Return each line in the records below that includes "results".

(The records begins)

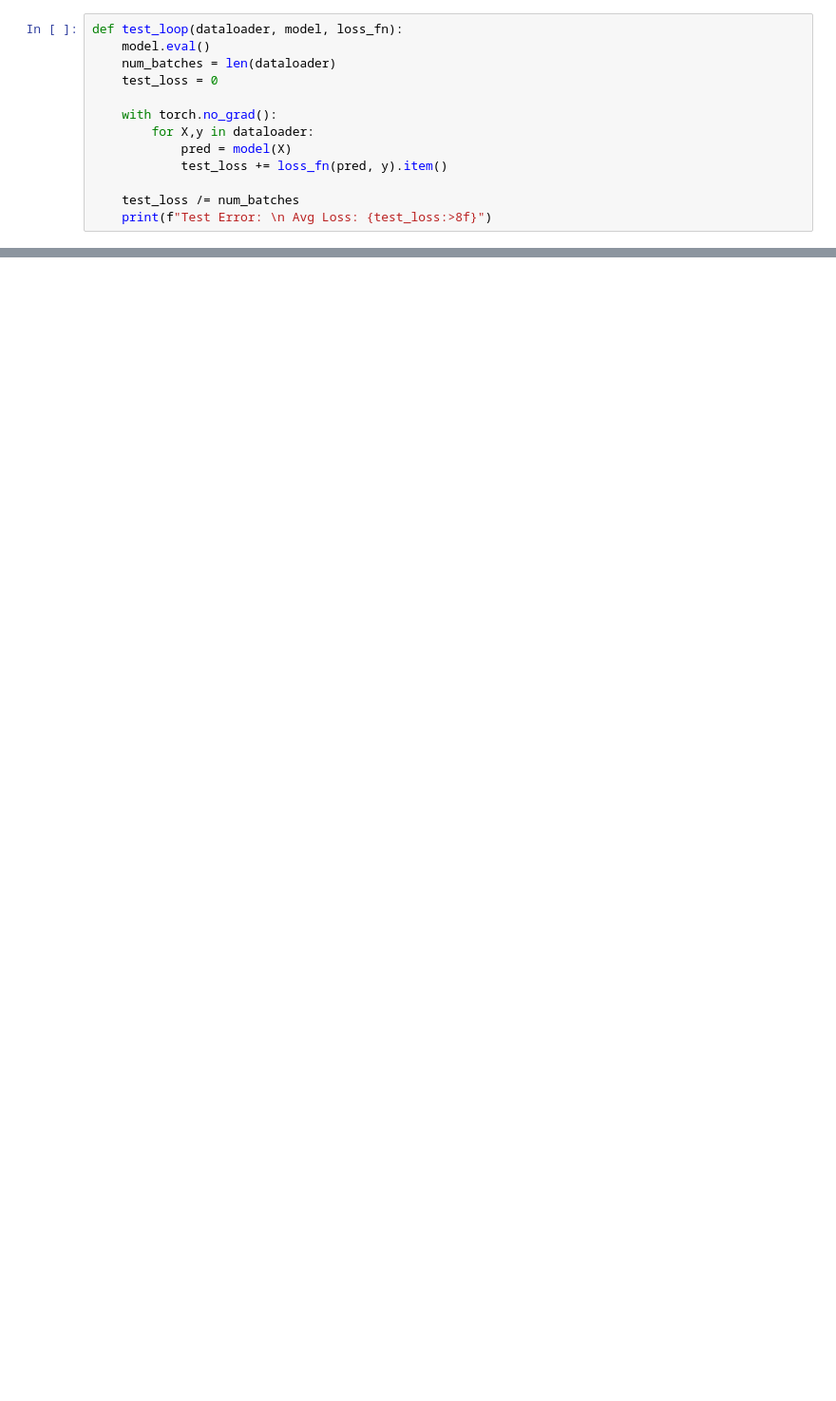
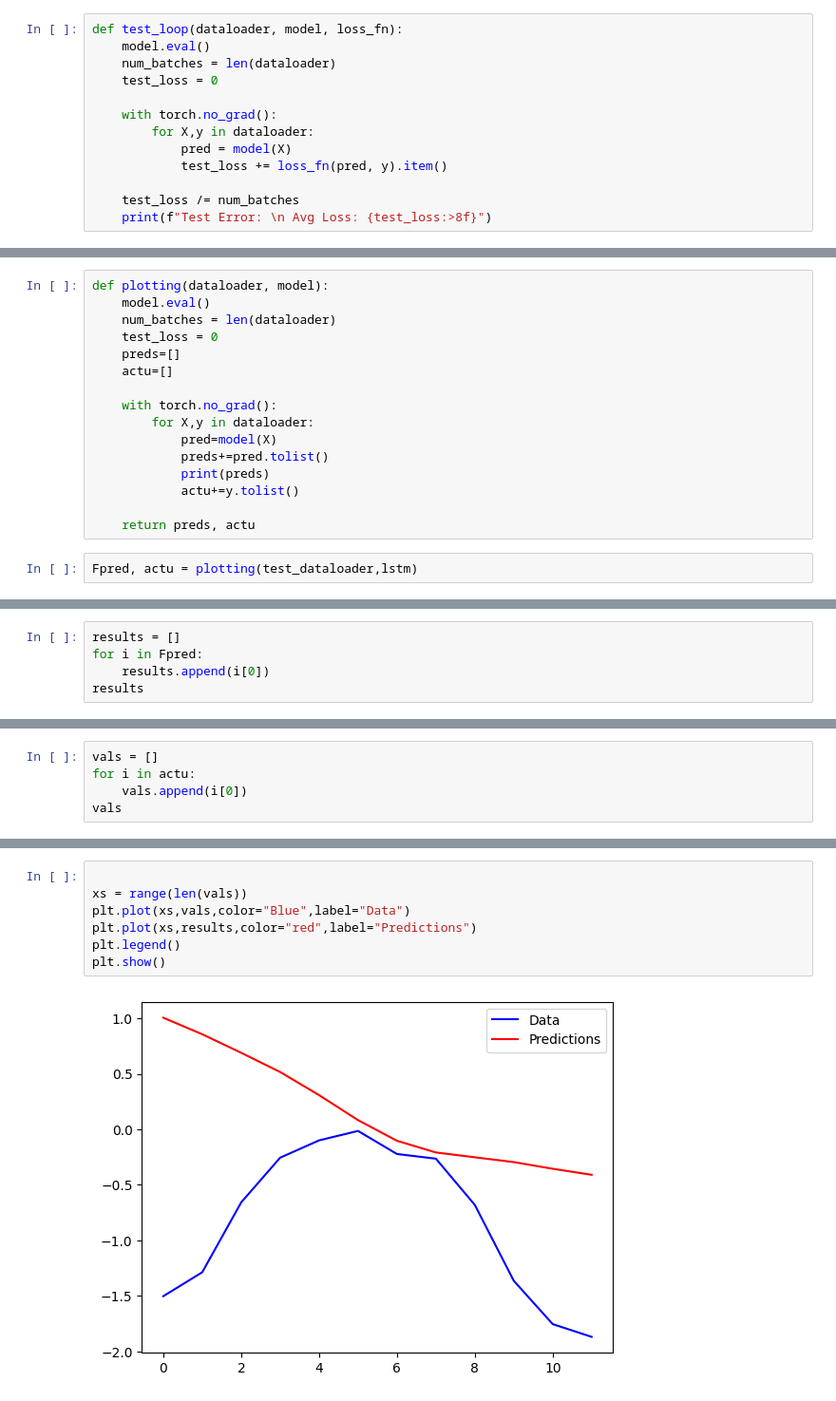
Before and after one commit to Paolitoes/CattlePredictions, a Jupyter notebook: LSTMTest.ipynb, the cells around one changed output, grey strips where cells are left out. Shown at 95% size. Drawn from its saved outputs; the diff is of its cells as text; blank space fills up the shorter version.

```diff
--- a/LSTMTest.ipynb
+++ b/LSTMTest.ipynb
@@ -166,0 +307,18 @@ KeyError: 46
+# %%
+def plotting(dataloader, model):
+    model.eval()
+    num_batches = len(dataloader)
+    test_loss = 0
+    preds=[]
+    actu=[]
+
+    with torch.no_grad():
+        for X,y in dataloader:
+            pred=model(X)
+            preds+=pred.tolist()
+            print(preds)
+            actu+=y.tolist()
+
+    return preds, actu
+# %%
+Fpred, actu = plotting(test_dataloader,lstm)
@@ -166,0 +343,5 @@ KeyError: 46
+# %%
+results = []
+for i in Fpred:
+    results.append(i[0])
+results
@@ -166,0 +361,5 @@ KeyError: 46
+# %%
+vals = []
+for i in actu:
+    vals.append(i[0])
+vals
@@ -166,0 +379,9 @@ KeyError: 46
+# %%
+
+xs = range(len(vals))
+plt.plot(xs,vals,color="Blue",label="Data")
+plt.plot(xs,results,color="red",label="Predictions")
+plt.legend()
+plt.show()
+# %% [output]
+[figure, added]
```
Also changed, not shown: parts of 28 cells of this notebook, 4 other files.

(The records ends)

▶ _Exercise solution_
+results = []
+    results.append(i[0])
+results
+plt.plot(xs,results,color="red",label="Predictions")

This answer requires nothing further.